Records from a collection
==========
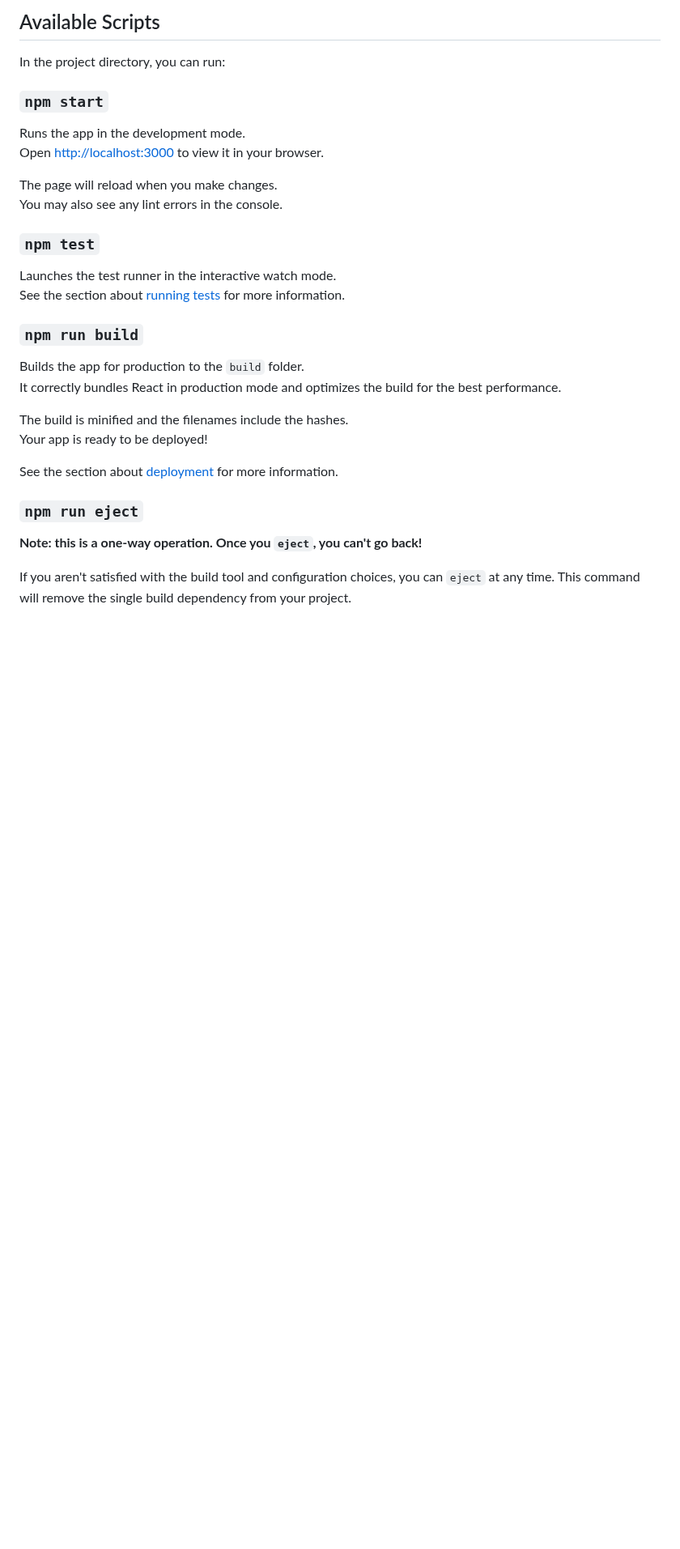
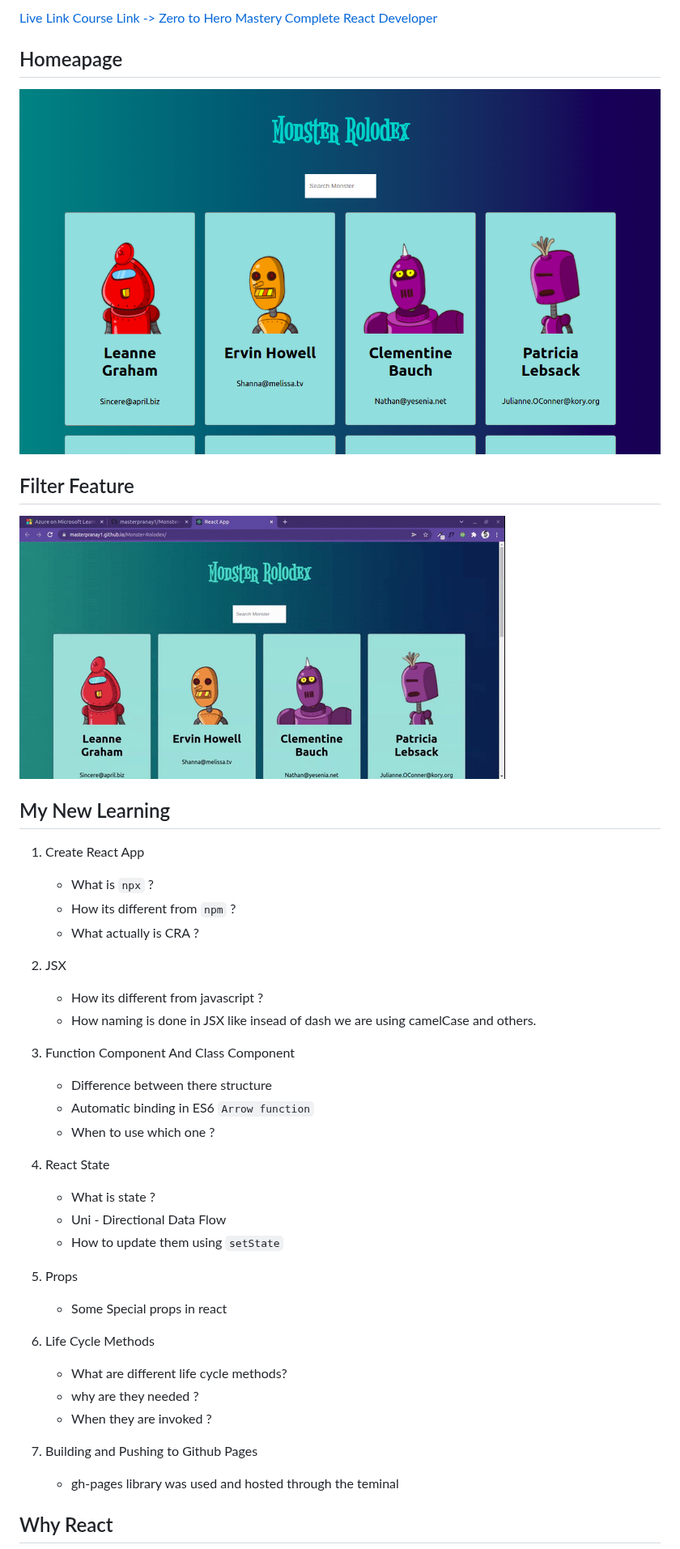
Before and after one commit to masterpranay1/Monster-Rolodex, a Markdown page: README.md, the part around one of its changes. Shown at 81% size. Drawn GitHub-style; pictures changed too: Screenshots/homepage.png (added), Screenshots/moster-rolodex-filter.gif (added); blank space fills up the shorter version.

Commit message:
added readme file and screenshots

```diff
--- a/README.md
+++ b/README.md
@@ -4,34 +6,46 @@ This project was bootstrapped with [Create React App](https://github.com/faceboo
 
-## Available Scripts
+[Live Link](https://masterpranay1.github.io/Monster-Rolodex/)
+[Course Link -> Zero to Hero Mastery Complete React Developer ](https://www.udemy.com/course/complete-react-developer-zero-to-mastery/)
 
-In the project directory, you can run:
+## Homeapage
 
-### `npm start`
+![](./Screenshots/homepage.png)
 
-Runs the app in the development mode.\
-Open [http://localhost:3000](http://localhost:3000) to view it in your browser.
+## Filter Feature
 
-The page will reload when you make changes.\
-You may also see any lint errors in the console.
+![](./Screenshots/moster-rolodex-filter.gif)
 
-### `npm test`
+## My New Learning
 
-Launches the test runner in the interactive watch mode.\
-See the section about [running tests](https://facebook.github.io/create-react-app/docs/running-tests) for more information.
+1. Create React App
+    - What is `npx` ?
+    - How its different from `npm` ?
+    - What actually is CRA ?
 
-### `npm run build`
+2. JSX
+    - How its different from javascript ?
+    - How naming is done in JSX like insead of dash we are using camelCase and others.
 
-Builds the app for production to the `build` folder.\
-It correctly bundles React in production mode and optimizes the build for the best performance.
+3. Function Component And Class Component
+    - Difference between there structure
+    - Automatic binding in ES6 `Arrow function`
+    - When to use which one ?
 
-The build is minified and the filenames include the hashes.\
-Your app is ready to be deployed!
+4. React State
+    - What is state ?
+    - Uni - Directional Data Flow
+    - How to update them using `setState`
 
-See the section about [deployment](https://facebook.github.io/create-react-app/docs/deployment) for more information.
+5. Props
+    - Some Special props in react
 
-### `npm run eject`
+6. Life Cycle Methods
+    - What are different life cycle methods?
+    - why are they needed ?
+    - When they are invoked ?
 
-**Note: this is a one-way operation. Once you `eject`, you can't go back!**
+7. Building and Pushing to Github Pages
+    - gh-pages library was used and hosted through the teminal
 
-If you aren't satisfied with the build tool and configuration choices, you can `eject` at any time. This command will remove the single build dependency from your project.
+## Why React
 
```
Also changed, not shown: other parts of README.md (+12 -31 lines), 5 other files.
==========
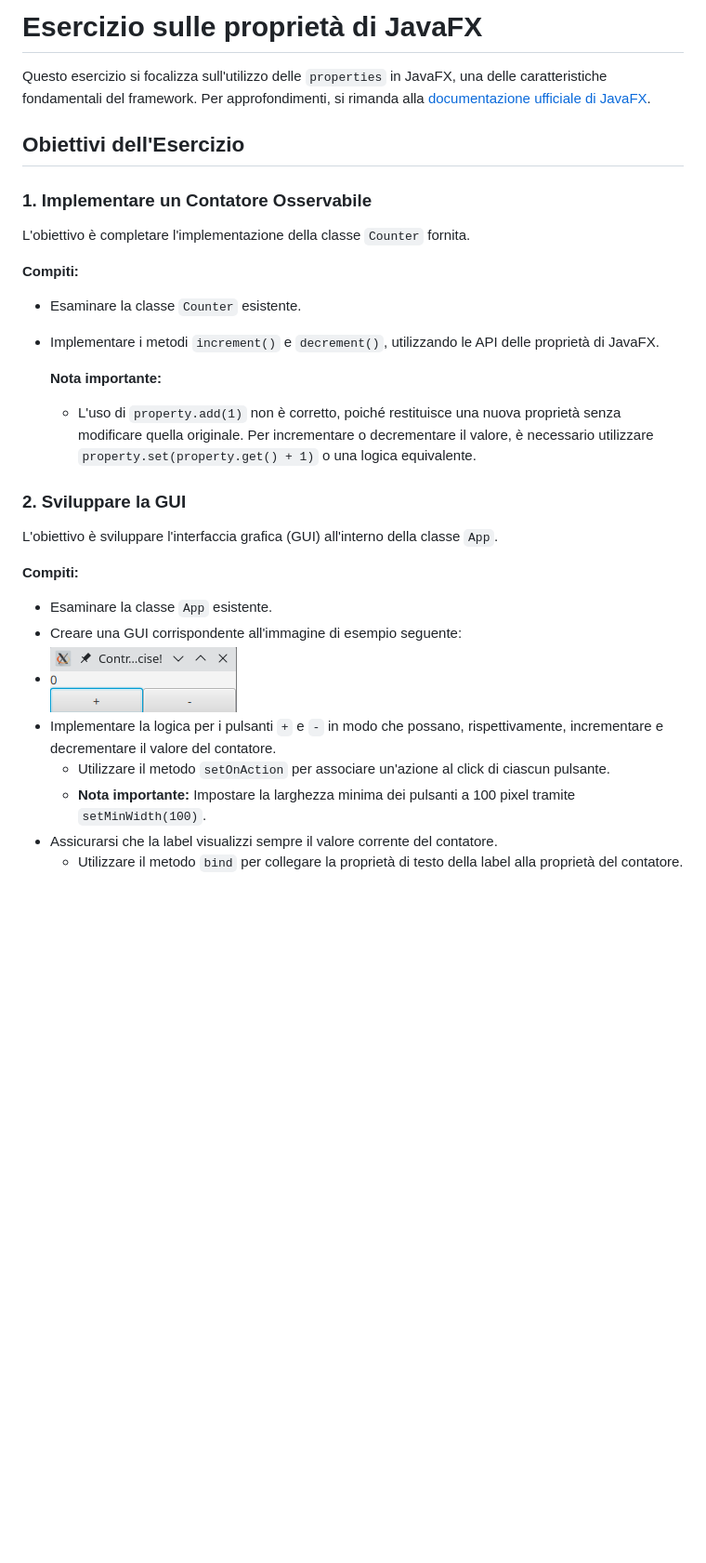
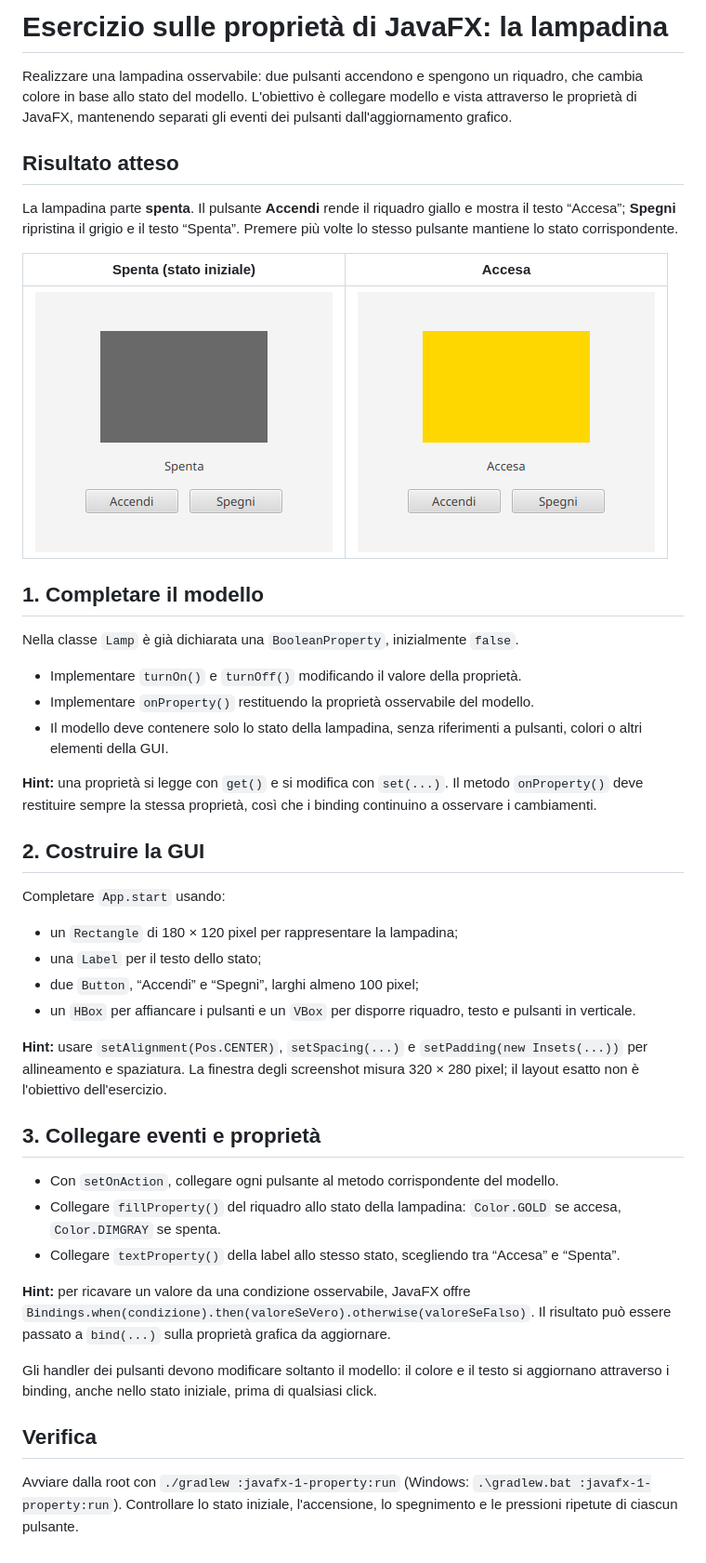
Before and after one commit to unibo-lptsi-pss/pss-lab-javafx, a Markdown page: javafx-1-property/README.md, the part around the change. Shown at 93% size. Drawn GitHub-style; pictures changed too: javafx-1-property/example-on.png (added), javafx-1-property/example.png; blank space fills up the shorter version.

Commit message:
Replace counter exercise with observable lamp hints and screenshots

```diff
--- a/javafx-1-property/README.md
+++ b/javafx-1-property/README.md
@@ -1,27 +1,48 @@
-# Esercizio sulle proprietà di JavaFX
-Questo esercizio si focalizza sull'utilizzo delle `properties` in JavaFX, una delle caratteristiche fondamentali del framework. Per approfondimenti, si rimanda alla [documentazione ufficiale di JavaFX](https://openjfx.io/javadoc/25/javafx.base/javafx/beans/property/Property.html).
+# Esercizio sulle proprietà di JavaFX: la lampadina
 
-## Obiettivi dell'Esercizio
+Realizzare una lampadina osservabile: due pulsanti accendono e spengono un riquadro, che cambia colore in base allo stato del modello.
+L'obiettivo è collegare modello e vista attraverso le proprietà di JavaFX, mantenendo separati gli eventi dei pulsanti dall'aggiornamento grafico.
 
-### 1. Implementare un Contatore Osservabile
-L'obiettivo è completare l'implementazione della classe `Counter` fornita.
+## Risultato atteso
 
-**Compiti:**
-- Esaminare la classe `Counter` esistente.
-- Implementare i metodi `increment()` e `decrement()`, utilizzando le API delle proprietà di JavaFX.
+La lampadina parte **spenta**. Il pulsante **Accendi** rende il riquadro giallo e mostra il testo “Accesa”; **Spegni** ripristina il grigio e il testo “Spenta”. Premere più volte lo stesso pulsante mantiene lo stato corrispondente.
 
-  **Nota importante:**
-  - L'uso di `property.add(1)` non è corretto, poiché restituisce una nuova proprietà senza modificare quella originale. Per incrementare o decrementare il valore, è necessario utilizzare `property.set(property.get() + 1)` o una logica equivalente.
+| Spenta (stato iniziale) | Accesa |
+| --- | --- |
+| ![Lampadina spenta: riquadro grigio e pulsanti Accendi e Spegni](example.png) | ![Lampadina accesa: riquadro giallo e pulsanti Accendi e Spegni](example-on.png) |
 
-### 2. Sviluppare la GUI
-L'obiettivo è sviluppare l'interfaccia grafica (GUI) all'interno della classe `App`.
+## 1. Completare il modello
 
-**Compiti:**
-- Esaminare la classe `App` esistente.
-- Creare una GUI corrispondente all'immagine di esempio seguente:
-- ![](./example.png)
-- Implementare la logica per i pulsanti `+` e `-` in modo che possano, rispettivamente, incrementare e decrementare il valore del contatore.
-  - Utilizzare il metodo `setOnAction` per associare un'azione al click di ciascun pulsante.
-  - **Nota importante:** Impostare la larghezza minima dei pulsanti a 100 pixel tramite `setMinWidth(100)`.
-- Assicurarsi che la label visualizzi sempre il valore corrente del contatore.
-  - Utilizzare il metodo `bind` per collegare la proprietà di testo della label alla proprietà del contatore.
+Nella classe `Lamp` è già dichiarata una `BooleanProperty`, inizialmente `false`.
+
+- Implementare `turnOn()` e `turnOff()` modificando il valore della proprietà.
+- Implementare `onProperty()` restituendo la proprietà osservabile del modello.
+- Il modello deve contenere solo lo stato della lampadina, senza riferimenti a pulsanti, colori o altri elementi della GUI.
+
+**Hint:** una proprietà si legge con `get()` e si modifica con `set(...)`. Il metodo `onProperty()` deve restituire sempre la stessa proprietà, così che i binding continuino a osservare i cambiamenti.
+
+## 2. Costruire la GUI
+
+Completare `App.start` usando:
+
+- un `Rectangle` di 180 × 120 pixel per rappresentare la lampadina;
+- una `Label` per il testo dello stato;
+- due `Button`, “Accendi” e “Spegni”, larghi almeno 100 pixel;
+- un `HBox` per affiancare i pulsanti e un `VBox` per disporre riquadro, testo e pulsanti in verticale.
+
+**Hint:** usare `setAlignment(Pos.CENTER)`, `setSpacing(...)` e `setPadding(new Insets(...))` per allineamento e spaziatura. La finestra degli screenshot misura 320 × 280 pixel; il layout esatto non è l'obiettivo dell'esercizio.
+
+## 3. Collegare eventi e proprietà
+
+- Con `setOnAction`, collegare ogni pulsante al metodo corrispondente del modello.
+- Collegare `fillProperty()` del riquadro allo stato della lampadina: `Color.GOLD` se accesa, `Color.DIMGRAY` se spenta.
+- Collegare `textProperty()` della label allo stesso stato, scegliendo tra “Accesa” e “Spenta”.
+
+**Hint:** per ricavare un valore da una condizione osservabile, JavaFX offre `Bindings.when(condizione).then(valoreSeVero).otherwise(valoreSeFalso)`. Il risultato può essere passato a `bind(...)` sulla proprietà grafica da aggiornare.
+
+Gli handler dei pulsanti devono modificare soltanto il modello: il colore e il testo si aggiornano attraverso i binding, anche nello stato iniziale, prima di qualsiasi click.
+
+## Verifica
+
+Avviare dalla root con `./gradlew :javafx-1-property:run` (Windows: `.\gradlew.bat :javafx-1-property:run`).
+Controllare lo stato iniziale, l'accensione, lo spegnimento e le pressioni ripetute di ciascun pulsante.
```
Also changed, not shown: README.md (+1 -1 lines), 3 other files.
==========
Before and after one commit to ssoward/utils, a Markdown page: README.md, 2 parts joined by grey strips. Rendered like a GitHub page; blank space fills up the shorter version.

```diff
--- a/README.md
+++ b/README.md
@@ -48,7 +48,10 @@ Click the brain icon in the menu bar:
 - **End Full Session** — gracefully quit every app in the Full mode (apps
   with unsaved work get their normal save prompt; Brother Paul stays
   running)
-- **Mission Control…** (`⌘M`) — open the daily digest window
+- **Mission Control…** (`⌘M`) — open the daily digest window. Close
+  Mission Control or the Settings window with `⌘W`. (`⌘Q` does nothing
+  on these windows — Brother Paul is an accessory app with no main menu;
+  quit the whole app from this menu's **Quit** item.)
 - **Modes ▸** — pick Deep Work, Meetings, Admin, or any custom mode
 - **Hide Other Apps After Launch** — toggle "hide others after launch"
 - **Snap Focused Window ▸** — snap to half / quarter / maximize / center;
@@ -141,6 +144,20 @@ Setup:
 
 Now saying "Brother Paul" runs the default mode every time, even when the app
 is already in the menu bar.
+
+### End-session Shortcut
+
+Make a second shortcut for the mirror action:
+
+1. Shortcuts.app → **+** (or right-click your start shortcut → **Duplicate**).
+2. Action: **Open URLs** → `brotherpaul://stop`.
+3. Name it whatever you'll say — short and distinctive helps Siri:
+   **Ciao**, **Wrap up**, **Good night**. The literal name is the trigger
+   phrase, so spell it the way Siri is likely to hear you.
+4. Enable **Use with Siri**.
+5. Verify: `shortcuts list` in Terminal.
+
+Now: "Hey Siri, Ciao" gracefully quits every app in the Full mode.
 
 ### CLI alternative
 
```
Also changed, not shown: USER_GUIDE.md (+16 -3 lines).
==========
Problem statement – In the records above, find each line holding "changes" and copy it.

Response to this exercise –
Before and after one commit to masterpranay1/Monster-Rolodex, a Markdown page: README.md, the part around one of its changes. Shown at 81% size. Drawn GitHub-style; pictures changed too: Screenshots/homepage.png (added), Screenshots/moster-rolodex-filter.gif (added); blank space fills up the shorter version.
-The page will reload when you make changes.\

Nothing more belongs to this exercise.